_EXERCISE:_ Below are some entries. Copy each line that holds the string "None".

_EXTRACTED RECORDS:_
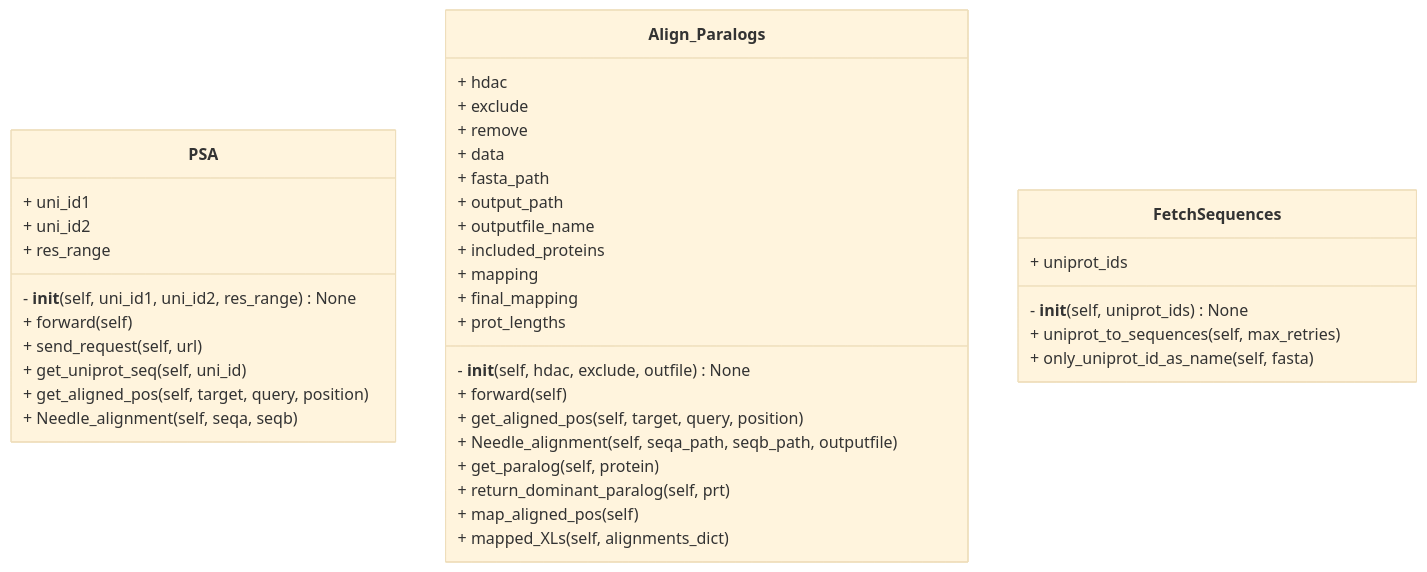
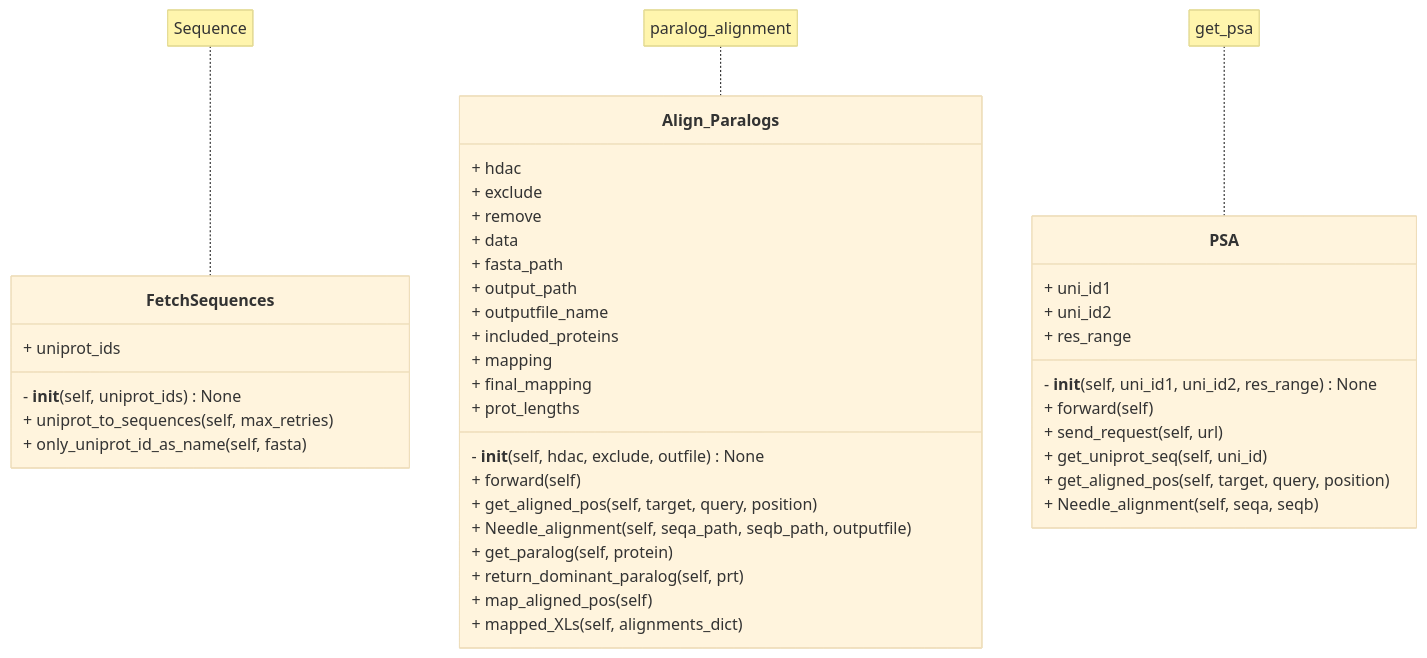
The diagram in pre_processing/sequence/README.md (isblab/IMP_Toolbox), drawn with Mermaid (base theme) before and after one commit. The commit also changed 1 other file, not shown here.

````diff
--- a/pre_processing/sequence/README.md
+++ b/pre_processing/sequence/README.md
@@ -2,48 +2,50 @@
 ```mermaid
 ---
 config:
     class:
         hideEmptyMembersBox: true
 ---
 classDiagram
-    class PSA {
-        + uni_id1
-        + uni_id2
-        + res_range
-        - __init__(self, uni_id1, uni_id2, res_range) None
-        + forward(self)
-        + send_request(self, url)
-        + get_uniprot_seq(self, uni_id)
-        + get_aligned_pos(self, target, query, position)
-        + Needle_alignment(self, seqa, seqb)
+    note for FetchSequences "Sequence"
+    class FetchSequences {
+        + uniprot_ids
+        - __init__(self, uniprot_ids) None
+        + uniprot_to_sequences(self, max_retries)
+        + only_uniprot_id_as_name(self, fasta)
     }
-
+    note for Align_Paralogs "paralog_alignment"
     class Align_Paralogs {
         + hdac
         + exclude
         + remove
         + data
         + fasta_path
         + output_path
         + outputfile_name
         + included_proteins
         + mapping
         + final_mapping
         + prot_lengths
         - __init__(self, hdac, exclude, outfile) None
         + forward(self)
         + get_aligned_pos(self, target, query, position)
         + Needle_alignment(self, seqa_path, seqb_path, outputfile)
         + get_paralog(self, protein)
         + return_dominant_paralog(self, prt)
         + map_aligned_pos(self)
         + mapped_XLs(self, alignments_dict)
     }
+    note for PSA "get_psa"
+    class PSA {
+        + uni_id1
+        + uni_id2
+        + res_range
+        - __init__(self, uni_id1, uni_id2, res_range) None
+        + forward(self)
+        + send_request(self, url)
+        + get_uniprot_seq(self, uni_id)
+        + get_aligned_pos(self, target, query, position)
+        + Needle_alignment(self, seqa, seqb)
+    }
 
-    class FetchSequences {
-        + uniprot_ids
-        - __init__(self, uniprot_ids) None
-        + uniprot_to_sequences(self, max_retries)
-        + only_uniprot_id_as_name(self, fasta)
-    }
 ```
````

_TASK RESULT:_
-        - __init__(self, uni_id1, uni_id2, res_range) None
+        - __init__(self, uniprot_ids) None
         - __init__(self, hdac, exclude, outfile) None
+        - __init__(self, uni_id1, uni_id2, res_range) None
-        - __init__(self, uniprot_ids) None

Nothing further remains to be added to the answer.